Do you want to be a better driver? Looking to avoid seeing those flashing red and blue lights in your rear-view mirror?
Well, the National Safety Council has recently released the most common traffic violations in the US, broken down by state. If you want to avoid getting a traffic ticket in Nevada, here are the most commonly cited traffic offenses.
According to the National Safety Council, 100,000 drivers receive speeding tickets in America every day. Speeding is also the cause of one out of every three traffic accidents and is responsible for around 30% of all fatal road collisions.
Unfortunately, Nevada is also in the top five of states where you are likely to get a ticket for speeding, so keep that heavy foot off the accelerator!
Seatbelts and Child Car Seats
Nevada seat belt laws state that everyone older than six years or who weighs 60 pounds or more must wear a safety belt or shoulder harness at all times in a moving vehicle. This includes those sitting in the back seat.
Additionally, Nevada law 484B. 157 requires all passengers under the age of six and weighing less than 60 pounds to use a car seat.
A child must have a child seat that’s approved by the U.S. Department of Transportation for the child’s height and weight and that meets the Federal Motor Vehicle Safety Standards.
There are very few defenses for breaking either of these laws. The only permissible defenses are:

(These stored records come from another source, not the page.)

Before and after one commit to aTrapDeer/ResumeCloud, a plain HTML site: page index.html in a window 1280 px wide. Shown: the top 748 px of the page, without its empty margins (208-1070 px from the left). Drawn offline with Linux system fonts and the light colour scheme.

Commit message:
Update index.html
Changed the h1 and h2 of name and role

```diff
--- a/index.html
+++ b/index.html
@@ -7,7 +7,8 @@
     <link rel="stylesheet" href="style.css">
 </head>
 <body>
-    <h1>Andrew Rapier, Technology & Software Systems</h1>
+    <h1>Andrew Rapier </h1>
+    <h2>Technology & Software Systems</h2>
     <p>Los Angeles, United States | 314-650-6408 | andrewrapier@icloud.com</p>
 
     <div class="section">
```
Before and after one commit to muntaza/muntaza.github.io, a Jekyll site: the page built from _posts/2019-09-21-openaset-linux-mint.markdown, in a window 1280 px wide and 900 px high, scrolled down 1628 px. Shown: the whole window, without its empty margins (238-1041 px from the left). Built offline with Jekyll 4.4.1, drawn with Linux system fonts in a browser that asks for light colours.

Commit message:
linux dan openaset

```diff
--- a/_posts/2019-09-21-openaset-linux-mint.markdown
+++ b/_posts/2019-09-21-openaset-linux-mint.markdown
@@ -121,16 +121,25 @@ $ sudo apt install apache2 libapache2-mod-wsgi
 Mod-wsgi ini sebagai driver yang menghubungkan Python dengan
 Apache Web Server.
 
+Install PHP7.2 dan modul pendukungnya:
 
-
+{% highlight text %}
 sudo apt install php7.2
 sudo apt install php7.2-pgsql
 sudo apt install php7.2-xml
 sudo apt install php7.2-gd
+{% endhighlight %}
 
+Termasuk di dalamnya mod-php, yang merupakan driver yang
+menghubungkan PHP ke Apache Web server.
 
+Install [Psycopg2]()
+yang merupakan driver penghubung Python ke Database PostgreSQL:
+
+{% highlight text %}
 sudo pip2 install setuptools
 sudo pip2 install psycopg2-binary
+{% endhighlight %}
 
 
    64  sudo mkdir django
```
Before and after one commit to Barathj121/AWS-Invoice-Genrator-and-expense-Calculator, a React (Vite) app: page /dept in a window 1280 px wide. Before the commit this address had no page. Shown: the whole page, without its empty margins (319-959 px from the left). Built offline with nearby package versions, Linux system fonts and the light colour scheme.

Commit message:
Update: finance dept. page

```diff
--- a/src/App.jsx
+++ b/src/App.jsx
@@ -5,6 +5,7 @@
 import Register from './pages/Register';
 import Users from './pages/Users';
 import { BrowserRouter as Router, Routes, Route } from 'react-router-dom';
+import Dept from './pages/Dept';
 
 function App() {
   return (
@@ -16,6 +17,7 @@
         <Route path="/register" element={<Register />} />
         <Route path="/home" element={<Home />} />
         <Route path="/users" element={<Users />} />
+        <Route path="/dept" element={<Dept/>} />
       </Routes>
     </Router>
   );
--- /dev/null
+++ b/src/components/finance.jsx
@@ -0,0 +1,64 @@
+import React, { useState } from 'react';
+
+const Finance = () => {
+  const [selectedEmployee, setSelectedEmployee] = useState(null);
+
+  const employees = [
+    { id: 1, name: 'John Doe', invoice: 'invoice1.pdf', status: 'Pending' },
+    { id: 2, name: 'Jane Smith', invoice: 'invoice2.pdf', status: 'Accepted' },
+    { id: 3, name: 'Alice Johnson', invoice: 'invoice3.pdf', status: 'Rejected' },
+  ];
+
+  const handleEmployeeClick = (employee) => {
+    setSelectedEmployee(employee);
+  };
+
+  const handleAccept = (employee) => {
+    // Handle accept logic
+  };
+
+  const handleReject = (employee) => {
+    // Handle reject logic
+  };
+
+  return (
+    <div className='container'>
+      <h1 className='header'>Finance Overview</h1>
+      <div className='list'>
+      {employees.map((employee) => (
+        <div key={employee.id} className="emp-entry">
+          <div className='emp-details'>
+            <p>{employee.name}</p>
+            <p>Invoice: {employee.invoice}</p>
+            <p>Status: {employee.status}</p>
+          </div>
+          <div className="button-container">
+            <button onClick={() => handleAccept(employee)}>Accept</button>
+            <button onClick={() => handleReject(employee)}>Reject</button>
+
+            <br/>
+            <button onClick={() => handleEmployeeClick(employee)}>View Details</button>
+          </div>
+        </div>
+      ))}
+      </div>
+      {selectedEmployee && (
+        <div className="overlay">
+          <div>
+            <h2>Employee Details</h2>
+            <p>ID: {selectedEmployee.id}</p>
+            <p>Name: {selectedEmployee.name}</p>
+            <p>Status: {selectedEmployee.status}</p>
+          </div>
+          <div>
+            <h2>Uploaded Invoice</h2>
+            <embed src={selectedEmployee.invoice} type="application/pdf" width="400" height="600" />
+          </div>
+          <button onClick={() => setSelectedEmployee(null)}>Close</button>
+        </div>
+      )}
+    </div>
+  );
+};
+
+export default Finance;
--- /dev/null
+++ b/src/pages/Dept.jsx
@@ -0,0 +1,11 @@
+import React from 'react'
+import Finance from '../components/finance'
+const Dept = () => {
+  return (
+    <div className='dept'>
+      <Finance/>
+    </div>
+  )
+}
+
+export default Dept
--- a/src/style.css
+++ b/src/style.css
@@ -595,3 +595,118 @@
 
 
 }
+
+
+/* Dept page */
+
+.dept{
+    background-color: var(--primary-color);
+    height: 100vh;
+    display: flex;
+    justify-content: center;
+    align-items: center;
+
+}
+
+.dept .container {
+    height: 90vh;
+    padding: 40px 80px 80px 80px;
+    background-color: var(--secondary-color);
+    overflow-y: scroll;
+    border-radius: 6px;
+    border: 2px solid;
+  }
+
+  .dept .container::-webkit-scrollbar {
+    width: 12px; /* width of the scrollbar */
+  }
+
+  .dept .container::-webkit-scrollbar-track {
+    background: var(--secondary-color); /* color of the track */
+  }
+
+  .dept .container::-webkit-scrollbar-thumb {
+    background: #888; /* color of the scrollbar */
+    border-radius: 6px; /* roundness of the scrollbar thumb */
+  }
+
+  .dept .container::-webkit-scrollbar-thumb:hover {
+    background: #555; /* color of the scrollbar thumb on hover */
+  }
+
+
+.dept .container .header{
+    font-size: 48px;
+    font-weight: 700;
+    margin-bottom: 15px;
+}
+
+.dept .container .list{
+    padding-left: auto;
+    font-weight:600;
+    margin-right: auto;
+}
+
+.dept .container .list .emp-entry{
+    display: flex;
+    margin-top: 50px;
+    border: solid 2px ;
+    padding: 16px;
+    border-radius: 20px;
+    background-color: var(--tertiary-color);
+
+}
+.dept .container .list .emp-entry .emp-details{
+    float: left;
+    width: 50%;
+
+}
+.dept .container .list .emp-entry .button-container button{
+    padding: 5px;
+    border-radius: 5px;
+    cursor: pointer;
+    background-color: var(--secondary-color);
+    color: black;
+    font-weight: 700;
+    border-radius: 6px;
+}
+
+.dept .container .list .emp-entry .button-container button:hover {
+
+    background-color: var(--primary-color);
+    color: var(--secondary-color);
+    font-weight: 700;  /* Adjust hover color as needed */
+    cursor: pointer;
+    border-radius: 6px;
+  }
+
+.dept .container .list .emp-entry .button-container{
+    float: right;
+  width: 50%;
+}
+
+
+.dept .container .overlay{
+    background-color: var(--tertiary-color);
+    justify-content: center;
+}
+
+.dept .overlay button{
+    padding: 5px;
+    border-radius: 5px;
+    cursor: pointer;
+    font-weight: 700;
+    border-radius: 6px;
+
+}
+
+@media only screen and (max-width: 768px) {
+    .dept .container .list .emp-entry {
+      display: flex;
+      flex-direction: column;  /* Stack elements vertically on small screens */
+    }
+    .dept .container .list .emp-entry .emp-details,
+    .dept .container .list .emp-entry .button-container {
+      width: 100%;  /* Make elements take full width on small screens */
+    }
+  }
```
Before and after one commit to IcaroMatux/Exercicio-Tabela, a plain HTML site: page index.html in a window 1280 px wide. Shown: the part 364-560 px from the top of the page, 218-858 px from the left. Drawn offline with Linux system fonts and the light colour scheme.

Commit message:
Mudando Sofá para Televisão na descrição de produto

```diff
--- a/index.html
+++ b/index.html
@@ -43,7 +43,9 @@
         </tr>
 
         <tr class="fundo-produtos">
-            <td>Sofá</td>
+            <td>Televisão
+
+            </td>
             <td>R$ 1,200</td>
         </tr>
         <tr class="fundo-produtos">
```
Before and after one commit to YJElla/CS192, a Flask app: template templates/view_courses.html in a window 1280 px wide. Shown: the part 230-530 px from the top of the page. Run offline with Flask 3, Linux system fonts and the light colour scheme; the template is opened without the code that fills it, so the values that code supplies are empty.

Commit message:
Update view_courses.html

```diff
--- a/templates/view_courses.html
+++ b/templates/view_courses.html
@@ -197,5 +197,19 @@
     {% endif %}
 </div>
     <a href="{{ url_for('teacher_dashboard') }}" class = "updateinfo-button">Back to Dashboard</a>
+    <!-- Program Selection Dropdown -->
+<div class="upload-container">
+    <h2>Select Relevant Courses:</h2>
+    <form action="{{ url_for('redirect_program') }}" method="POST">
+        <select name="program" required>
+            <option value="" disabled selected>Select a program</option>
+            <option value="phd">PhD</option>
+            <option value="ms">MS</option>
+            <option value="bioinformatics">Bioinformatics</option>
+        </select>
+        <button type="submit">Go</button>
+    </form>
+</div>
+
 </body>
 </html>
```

- The defendant was wearing a seat belt; the police are mistaken
- There was no seat belt available in the vehicle, and the vehicle was so old that the vehicle is exempt from having them
- A driver or passenger has a medical excuse and a doctor’s note
- Police pull the driver over only to investigate the seat belt violation; the police make an impermissible stop
Getting a ticket for not wearing a seat belt is what is called a secondary offense, which means you can’t be pulled over for it and it is a non-moving violation, which means you won’t get points on you license, but you will get a $25 fine and it will go on your criminal record as a misdemeanor offense.
Not using a car seat, on the other hand, can result in far more severe penalties, such as the loss of your license and even jail time.
Using a Cell Phone
Nevada drivers caught texting while operating a vehicle or otherwise handling a cell phone or any similar wireless device face a $50 fine for a first offense.
The fines for handling a wireless device behind the wheel in Nevada increase with each successive conviction. And a second-time offense comes with four Nevada demerit points on the person’s driver’s license.
It is, however, completely legal to use you mobile phone with a hands-free kit, so best to stick to that.
Running A Red Light
The Las Vegas Review-Journal lists Las Vegas as number four on the list of cities in which running red lights is common.
Part of this is because current Nevada law prohibits the use of imaging equipment, such as red light enforcement cameras, for “gathering evidence for a traffic citation, unless handheld by an officer, or mounted in a vehicle or facility of a law enforcement agency.”
However, the Nevada Legislature is currently in the process of considering Senate Bill 43, which would allow local governments to install red-light cameras under certain circumstances.
Driving Under the Influence
Statistics from the National Highway Traffic Safety Administration (NHTSA) show that, across the US, one person is killed every 51 minutes in an alcohol-related driving accident.
Nevada’s DUI laws prohibit all motorists from operating a motor vehicle: with a blood alcohol concentration (BAC) of 0.08% or more within two hours of driving or while under the influence of drugs or alcohol.
A person is considered “under the influence” if is impaired to the degree that the person cannot safely drive.
The BAC limit is lower for commercial drivers and drivers who are under the age of 21. Commercial drivers can get a DUI for a BAC of 0.04% or more and underage drivers can be cited for operating a vehicle with a BAC of 0.02% or more.
The penalties for driving under the influence in Nevada are justifiably harsh. A first office can result in a mandatory 2 days in jail, a minimum $400 fine, and your license being revoked for at least 185 days.
A third offense will result in 1 to 6 years in prison, a minimum $2000 fine, and your license being revoked for at least 3 years.
The Northwest Driving School and Traffic School provides the Las Vegas community with live driving and traffic classes taught by seasoned instructors. All of our driving instructors have passed background checks, each automobile is DMV safety-approved and every member of the Northwest family is committed to providing excellent drivers ed and behind the wheel instruction.
At Northwest, you can expect to find outstanding classes, both on campus and behind the wheel, that are engaging, fact-filled, entertaining and geared toward success. We make no bones about it, we believe that Northwest provides the best driving lessons in Las Vegas, no matter your age or background. We are proud of the fact that 98% of our students pass their test on the first try. Call us at (702) 403-1592 to start your driving adventure with one of our expert instructors.
Master Instructor, Emeritus